The area peanut crop is moving right along and most of the crop has entered the growth stage when the majority of the harvestable peanuts will be set. Here are some recent comments from Dr. Scott Tubbs, UGA Extension Peanut Agronomist on the topic:
The USDA Crop Progress Report for Georgia says peanuts are 77% blooming and 42% pegging as of July 6. The report from June 1 also showed that we were 85% planted by June 1. Thus, the timeframe that I like to call the “grace-period” for peanuts (between emergence and blooming) is over for most of the crop. This is the timeframe where the plants do not have any reproductive capacity and can tolerate periods of dry spells, minor damage from insects and light weed competition, and other nuisances without major concern of yield being affected. However, once blooming and especially pegging starts to occur, the final output is in play and money can be lost if the crop is affected by lack of water, pest incidence and other factors that impede growth. Thus, be sure growers are using their inputs wisely so the crop does not suffer from avoidable troubles. Considering most of the harvested crop is set between 40 and 90 days after planting, the management decisions and timing over the next month to six weeks are going to be what determines the full yield potential. Many parts of Southwest GA and the primary peanut producing areas have had little to no rain in the last two weeks as much of the crop is entering the critical phase of initial pod set, when most of the densest, highest grading peanuts are going to be formed. The water requirement at this stage is entering or already in the 1.5 inch per week range, so if irrigation is possible, it is important to not fall behind since subsoil moisture is being depleted rapidly with no rainfall in two or more weeks now in some areas.
Below is the water use curve for peanuts provide by UGA Extension Engineer Dr. Gary Hawkins.

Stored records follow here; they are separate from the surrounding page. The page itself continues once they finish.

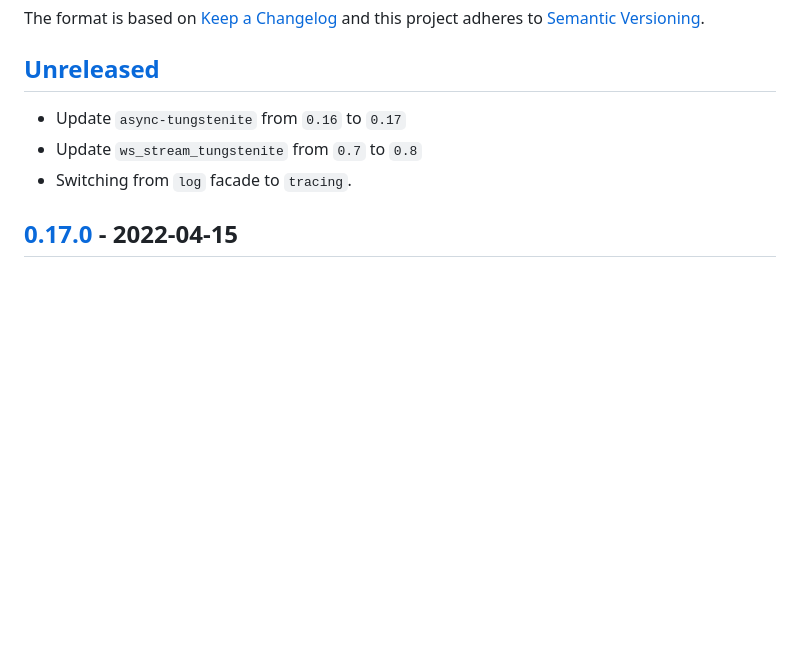
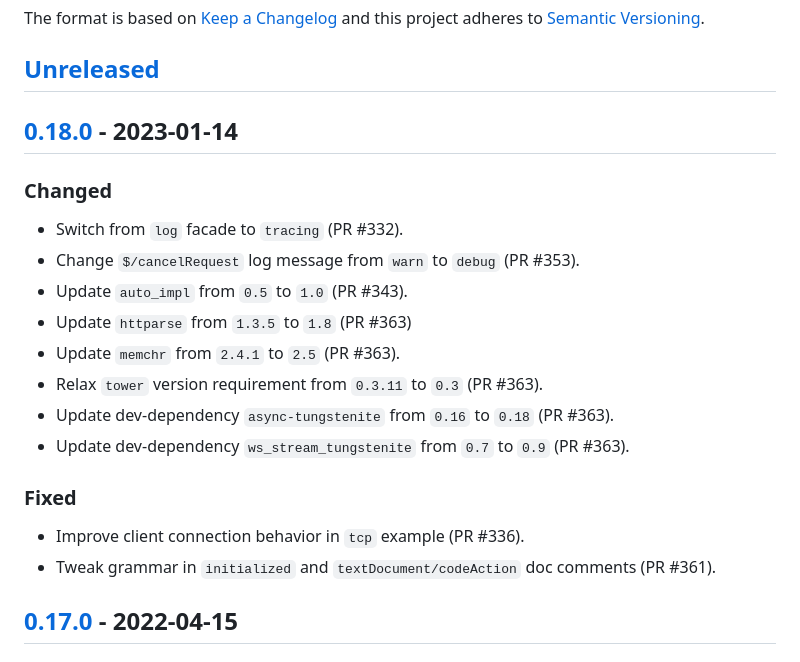
Before and after one commit to seanchatmangpt/lsp-max, a Markdown page: CHANGELOG.md, the part around the change printed below. Drawn GitHub-style; blank space fills up the shorter version.

```diff
--- a/CHANGELOG.md
+++ b/CHANGELOG.md
@@ -7,9 +7,23 @@ and this project adheres to [Semantic Versioning](http://semver.org/spec/v2.0.0.
 
 ## [Unreleased]
 
-* Update `async-tungstenite` from `0.16` to `0.17`
-* Update `ws_stream_tungstenite` from `0.7` to `0.8`
-* Switching from `log` facade to `tracing`.
+## [0.18.0] - 2023-01-14
+
+### Changed
+
+* Switch from `log` facade to `tracing` (PR #332).
+* Change `$/cancelRequest` log message from `warn` to `debug` (PR #353).
+* Update `auto_impl` from `0.5` to `1.0` (PR #343).
+* Update `httparse` from `1.3.5` to `1.8` (PR #363)
+* Update `memchr` from `2.4.1` to `2.5` (PR #363).
+* Relax `tower` version requirement from `0.3.11` to `0.3` (PR #363).
+* Update dev-dependency `async-tungstenite` from `0.16` to `0.18` (PR #363).
+* Update dev-dependency `ws_stream_tungstenite` from `0.7` to `0.9` (PR #363).
+
+### Fixed
+
+* Improve client connection behavior in `tcp` example (PR #336).
+* Tweak grammar in `initialized` and `textDocument/codeAction` doc comments (PR #361).
 
 ## [0.17.0] - 2022-04-15
 
```
Also changed, not shown: other parts of CHANGELOG.md (+2 -1 lines).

Use this chart as an indication of what the peanuts need at different maturity and planting dates. This chart can also be used as a guide to how much water is needed by peanuts. If the particular field has received ample water to produce the crop, then irrigation may not be needed. Also be aware of the fact that soil type has an impact on the amount of water available to the crop. For sandy soils, a high intensity rain will more than likely infiltrate and may provide needed water for the crop, however, in heavier soil, the same intensity rainfall will potentially have high losses due to runoff because it will not be able to absorb the water as well as the sandy soil. On the other hand the heavier soils have a higher water holding capacity and will retain moisture for longer than sandy soils.